**Before-and-after page screenshots**

□ □ □

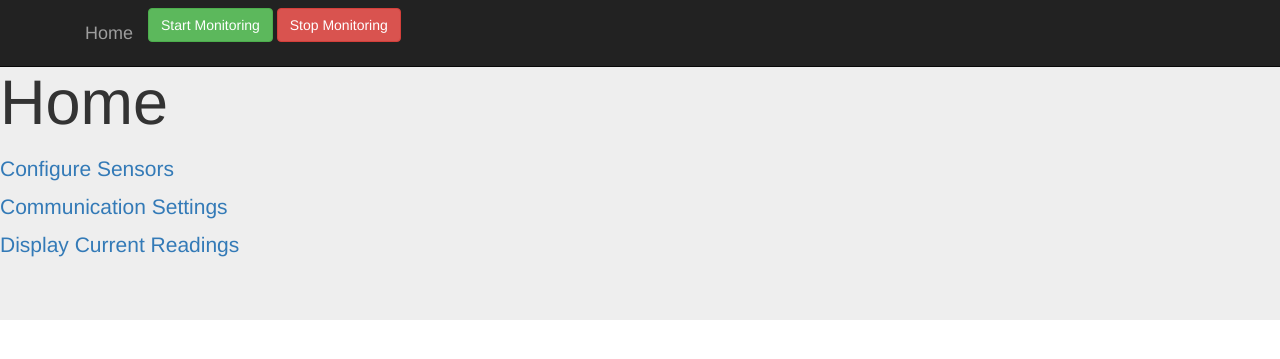
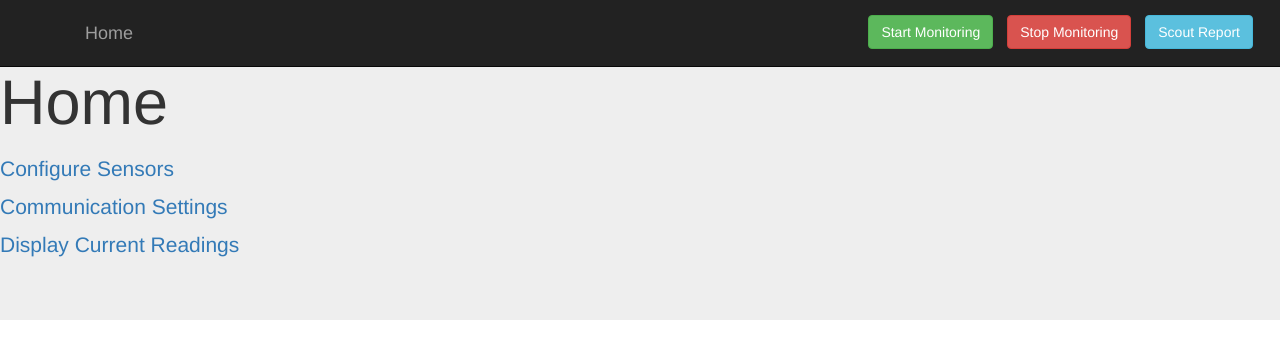
Before and after one commit to mclyde/HousePlantMonitor, a Flask app: page / in a window 1280 px wide. Shown: the top 359 px of the page. Run offline with Flask 2, Linux system fonts and the light colour scheme; parts of the project's set-up code (start-up, migrations or seed data) failed here and were passed over; some libraries are stand-ins or nearby versions.

Commit message:
Scout Report on navbar

```diff
--- a/app/static/configform.js
+++ b/app/static/configform.js
@@ -99,4 +99,3 @@ $(function () {
 											}
     									});
 });
-}
--- /dev/null
+++ b/app/static/nav.css
@@ -0,0 +1,14 @@
+#all-buttons {
+	position: relative;
+	top: 1.1em;
+}
+
+#stopbutton {
+	position: relative;
+	left: 1em;
+}
+
+#scoutbutton {
+	position: relative;
+	left: 2em;
+}
--- a/app/templates/config.html
+++ b/app/templates/config.html
@@ -26,13 +26,14 @@
 {% block content %}
 <div class="jumbotron">
 	<div class="container">
+	<br>
     <h1>{{title}}</h1>
     <hr>
 		{% for troop in troops %}
 			<h2 id='trooptitle'>{{troop.name}}</h2>
 			{% for scout in troop.scouts %}
 				<div id="scoutpins">
-				<h3><span id='scouttitle'>{{scout.name}}</span> <button id="scoutreport" class="label btn-primary" name='scoutreport' value="scoutreport" type="submit">Scout Report</button></h3>
+				<h3><span id='scouttitle'>{{scout.name}}</span></h3>
 				<br>
 				<ul>
 					{% for key,value in troopPins[troop.name][scout.name].items() %}
--- a/app/templates/nav.html
+++ b/app/templates/nav.html
@@ -3,6 +3,7 @@
   <script src="//ajax.googleapis.com/ajax/libs/jqueryui/1.11.0/jquery-ui.js"></script>
   <script src="//maxcdn.bootstrapcdn.com/bootstrap/3.2.0/js/bootstrap.min.js"></script>
   <script src="{{url_for('static',filename='nav.js')}}" type="text/javascript"></script>
+  <link rel="stylesheet" href="{{url_for('static',filename='nav.css')}}">
 
 <nav class="navbar navbar-inverse navbar-fixed-top" role="navigation">
   <div class="container">
@@ -17,9 +18,14 @@
         </button>
         <form class="navbar-form pull-left">
           <a class="navbar-brand" href="/">Home</a>
-          <button id="startbutton" type="button" class="btn btn-success" onclick="startMonitoring()" data-loading-text="Starting...">Start Monitoring</button>
-        <button id="stopbutton" type="button" class="btn btn-danger" onclick="stopMonitoring()" data-loading-text="Stopping...">Stop Monitoring</button>
         </form>
+      </div>
+      <div class="collapse navbar-collapse" id="bs-example-navbar-collapse-1">
+        <ul class="nav navbar-nav navbar-right" id="all-buttons">
+          <li><button id="startbutton" type="button" class="btn btn-success" onclick="startMonitoring()" data-loading-text="Starting...">Start Monitoring</button></li>
+          <li><button id="stopbutton" type="button" class="btn btn-danger" onclick="stopMonitoring()" data-loading-text="Stopping...">Stop Monitoring</button></li>
+          <li><button id="scoutbutton" class="btn btn-info" name='scoutreport' value="scoutreport" type="submit">Scout Report</button></li>
+        </ul>
       </div>
 
     <!-- Collect the nav links, forms, and other content for toggling -->
```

□ □ □

**DIRECTIONS FOR THIS TASK**
All of the data, minus its pictures, should be repeated exactly.

**OUTPUT**
Before and after one commit to mclyde/HousePlantMonitor, a Flask app: page / in a window 1280 px wide. Shown: the top 359 px of the page. Run offline with Flask 2, Linux system fonts and the light colour scheme; parts of the project's set-up code (start-up, migrations or seed data) failed here and were passed over; some libraries are stand-ins or nearby versions.

Commit message:
Scout Report on navbar

```diff
--- a/app/static/configform.js
+++ b/app/static/configform.js
@@ -99,4 +99,3 @@ $(function () {
 											}
     									});
 });
-}
--- /dev/null
+++ b/app/static/nav.css
@@ -0,0 +1,14 @@
+#all-buttons {
+	position: relative;
+	top: 1.1em;
+}
+
+#stopbutton {
+	position: relative;
+	left: 1em;
+}
+
+#scoutbutton {
+	position: relative;
+	left: 2em;
+}
--- a/app/templates/config.html
+++ b/app/templates/config.html
@@ -26,13 +26,14 @@
 {% block content %}
 <div class="jumbotron">
 	<div class="container">
+	<br>
     <h1>{{title}}</h1>
     <hr>
 		{% for troop in troops %}
 			<h2 id='trooptitle'>{{troop.name}}</h2>
 			{% for scout in troop.scouts %}
 				<div id="scoutpins">
-				<h3><span id='scouttitle'>{{scout.name}}</span> <button id="scoutreport" class="label btn-primary" name='scoutreport' value="scoutreport" type="submit">Scout Report</button></h3>
+				<h3><span id='scouttitle'>{{scout.name}}</span></h3>
 				<br>
 				<ul>
 					{% for key,value in troopPins[troop.name][scout.name].items() %}
--- a/app/templates/nav.html
+++ b/app/templates/nav.html
@@ -3,6 +3,7 @@
   <script src="//ajax.googleapis.com/ajax/libs/jqueryui/1.11.0/jquery-ui.js"></script>
   <script src="//maxcdn.bootstrapcdn.com/bootstrap/3.2.0/js/bootstrap.min.js"></script>
   <script src="{{url_for('static',filename='nav.js')}}" type="text/javascript"></script>
+  <link rel="stylesheet" href="{{url_for('static',filename='nav.css')}}">
 
 <nav class="navbar navbar-inverse navbar-fixed-top" role="navigation">
   <div class="container">
@@ -17,9 +18,14 @@
         </button>
         <form class="navbar-form pull-left">
           <a class="navbar-brand" href="/">Home</a>
-          <button id="startbutton" type="button" class="btn btn-success" onclick="startMonitoring()" data-loading-text="Starting...">Start Monitoring</button>
-        <button id="stopbutton" type="button" class="btn btn-danger" onclick="stopMonitoring()" data-loading-text="Stopping...">Stop Monitoring</button>
         </form>
+      </div>
+      <div class="collapse navbar-collapse" id="bs-example-navbar-collapse-1">
+        <ul class="nav navbar-nav navbar-right" id="all-buttons">
+          <li><button id="startbutton" type="button" class="btn btn-success" onclick="startMonitoring()" data-loading-text="Starting...">Start Monitoring</button></li>
+          <li><button id="stopbutton" type="button" class="btn btn-danger" onclick="stopMonitoring()" data-loading-text="Stopping...">Stop Monitoring</button></li>
+          <li><button id="scoutbutton" class="btn btn-info" name='scoutreport' value="scoutreport" type="submit">Scout Report</button></li>
+        </ul>
       </div>
 
     <!-- Collect the nav links, forms, and other content for toggling -->
```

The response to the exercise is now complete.